But Clark's hard-charging style, his penchant for dealing directly with the White House and his ceaseless agitation for ground forces during the Kosovo conflict -- over the wishes of Defense Secretary William S. Cohen -- caught up with him a month after the end of the war. In July 2000, while dining with the president of Lithuania in London, Clark was called by Gen. Henry H. Shelton, chairman of the Joint Chiefs of Staff, who curtly informed him that Cohen had decided to ease him out of his NATO command. The call stunned Clark. It meant he would have to leave his NATO post three months earlier than scheduled and without a year's extension, which he had expected.

Clark had clashes outside the administration as well. In the war's immediate aftermath, when a contingent of Russian troops moved quickly into Kosovo and occupied the airfield at Pristina, the provincial capital, a British officer, Lt. Gen. Michael Jackson, refused a direct order from Clark to block the runway so the Russians could not fly in reinforcements.

Clark, who believed additional Russian troops could have led to a confrontation with NATO and possibly jeopardized the nascent allied peacekeeping mission, insisted. But Jackson stood firm, believing the Russians were isolated at the airfield and did not represent a threat. "Sir, I'm not starting World War III for you," Jackson replied.

Though Mr. Clark deserves every bit of what's about to hit him, just think of how it's going to look when the other Democratic contenders--whose chief task is to convince voters that they can handle national security in these troubled times--start chewing up and spitting out a four-star general. All it will do is confirm their image as the anti-military party.

Posted by Orrin Judd at September 17, 2003 8:00 PM

There's an interesting read as well in the new Atlantic:

Posted by: kevin whited at September 17, 2003 8:47 PM

What does Bush's going AWOL from a string-pulled armchair Nat. Guard position to dodge a drug test say about the Republican Party. Does this confirm any image? DeLay? Cheney? Sounds like Chickenhawk Central to me.

Posted by: Jimmy at September 18, 2003 3:18 PM

Sounds smart to me. Bush can't be both a moron and brilliant enough to pull that off.

Posted by: oj at September 18, 2003 3:33 PM

We need an anti-military party.
Although I'm a big fan of the military itself, and love what US military might could accomplish, the Pentagon is a den of inequity, and sometimes outright evil.

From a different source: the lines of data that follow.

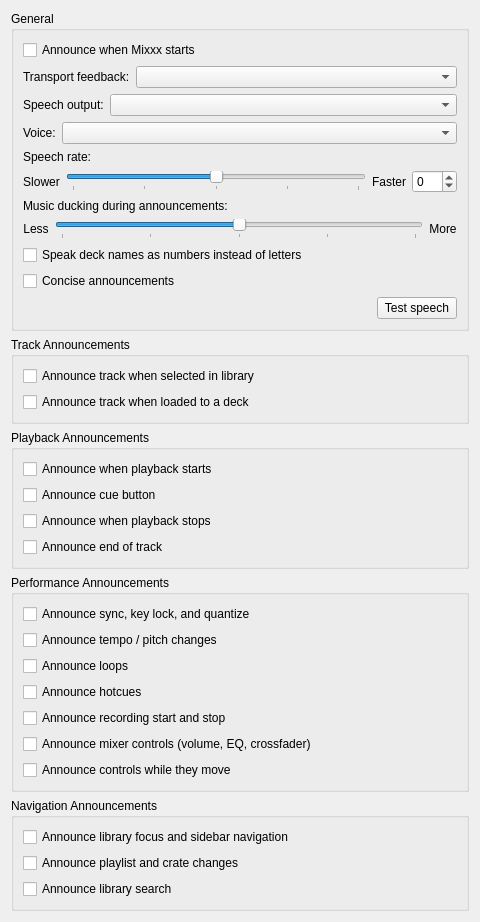
This is src/preferences/dialog/dlgprefaccessibilitydlg.ui in XeTK/mixxx as Qt 5 draws it before an edit. The edited form follows.
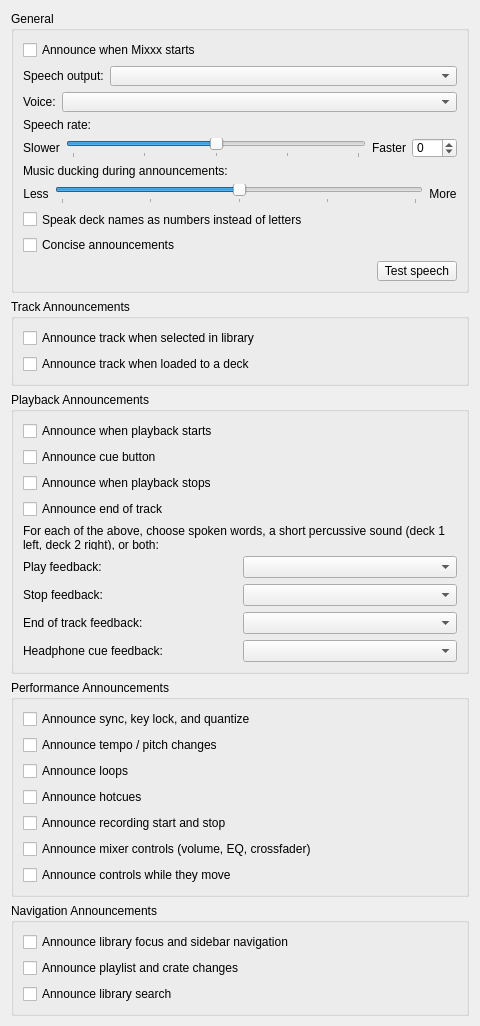
This is the edited form.

Commit message: feat(tts): per-event choice of sound, speech, or both for transport cues

The edit to the form file:
```diff
--- a/src/preferences/dialog/dlgprefaccessibilitydlg.ui
+++ b/src/preferences/dialog/dlgprefaccessibilitydlg.ui
@@ -30,36 +30,6 @@
         </property>
        </widget>
       </item>
-      <item>
-       <layout class="QHBoxLayout" name="horizontalLayoutFeedback">
-        <item>
-         <widget class="QLabel" name="labelFeedback">
-          <property name="text">
-           <string>Transport feedback:</string>
-          </property>
-          <property name="toolTip">
-           <string>How play, stop, end of track, and headphone cue are signalled: spoken, a short percussive sound (deck 1 left, deck 2 right), or both. Other announcements are always spoken.</string>
-          </property>
-          <property name="buddy">
-           <cstring>comboBoxFeedbackMode</cstring>
-          </property>
-         </widget>
-        </item>
-        <item>
-         <widget class="QComboBox" name="comboBoxFeedbackMode">
-          <property name="toolTip">
-           <string>How play, stop, end of track, and headphone cue are signalled: spoken, a short percussive sound (deck 1 left, deck 2 right), or both. Other announcements are always spoken.</string>
-          </property>
-          <property name="sizePolicy">
-           <sizepolicy hsizetype="Expanding" vsizetype="Fixed">
-            <horstretch>1</horstretch>
-            <verstretch>0</verstretch>
-           </sizepolicy>
-          </property>
-         </widget>
-        </item>
-       </layout>
-      </item>
       <item>
        <layout class="QHBoxLayout" name="horizontalLayoutRoute">
         <item>
@@ -412,6 +382,84 @@
         </property>
        </widget>
       </item>
+      <item>
+       <widget class="QLabel" name="labelFeedbackHeading">
+        <property name="text">
+         <string>For each of the above, choose spoken words, a short percussive sound (deck 1 left, deck 2 right), or both:</string>
+        </property>
+        <property name="wordWrap">
+         <bool>true</bool>
+        </property>
+       </widget>
+      </item>
+      <item>
+       <layout class="QHBoxLayout" name="horizontalLayoutFeedbackPlay">
+        <item>
+         <widget class="QLabel" name="labelFeedbackPlay">
+          <property name="text">
+           <string>Play feedback:</string>
+          </property>
+          <property name="buddy">
+           <cstring>comboBoxFeedbackPlay</cstring>
+          </property>
+         </widget>
+        </item>
+        <item>
+         <widget class="QComboBox" name="comboBoxFeedbackPlay"/>
+        </item>
+       </layout>
+      </item>
+      <item>
+       <layout class="QHBoxLayout" name="horizontalLayoutFeedbackStop">
+        <item>
+         <widget class="QLabel" name="labelFeedbackStop">
+          <property name="text">
+           <string>Stop feedback:</string>
+          </property>
+          <property name="buddy">
+           <cstring>comboBoxFeedbackStop</cstring>
+          </property>
+         </widget>
+        </item>
+        <item>
+         <widget class="QComboBox" name="comboBoxFeedbackStop"/>
+        </item>
+       </layout>
+      </item>
+      <item>
+       <layout class="QHBoxLayout" name="horizontalLayoutFeedbackEndOfTrack">
+        <item>
+         <widget class="QLabel" name="labelFeedbackEndOfTrack">
+          <property name="text">
+           <string>End of track feedback:</string>
+          </property>
+          <property name="buddy">
+           <cstring>comboBoxFeedbackEndOfTrack</cstring>
+          </property>
+         </widget>
+        </item>
+        <item>
+         <widget class="QComboBox" name="comboBoxFeedbackEndOfTrack"/>
+        </item>
+       </layout>
+      </item>
+      <item>
+       <layout class="QHBoxLayout" name="horizontalLayoutFeedbackCue">
+        <item>
+         <widget class="QLabel" name="labelFeedbackCue">
+          <property name="text">
+           <string>Headphone cue feedback:</string>
+          </property>
+          <property name="buddy">
+           <cstring>comboBoxFeedbackCue</cstring>
+          </property>
+         </widget>
+        </item>
+        <item>
+         <widget class="QComboBox" name="comboBoxFeedbackCue"/>
+        </item>
+       </layout>
+      </item>
      </layout>
     </widget>
    </item>
```
The commit also changes 6 other files.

The big evil things that the Pentagon has done are well known, but one lesser known example is the secret nuclear reactors that were set up in California during the 50s. One, just a few tens of miles from LA, melted down, releasing quite a bit of radioactive gas.

Placing an experimental nuclear reactor near the US' second largest city ? What in the world were they thinking ?

Posted by: Michael Herdegen at September 19, 2003 7:10 AM

That LA is expendable?

Posted by: oj at September 19, 2003 9:18 AM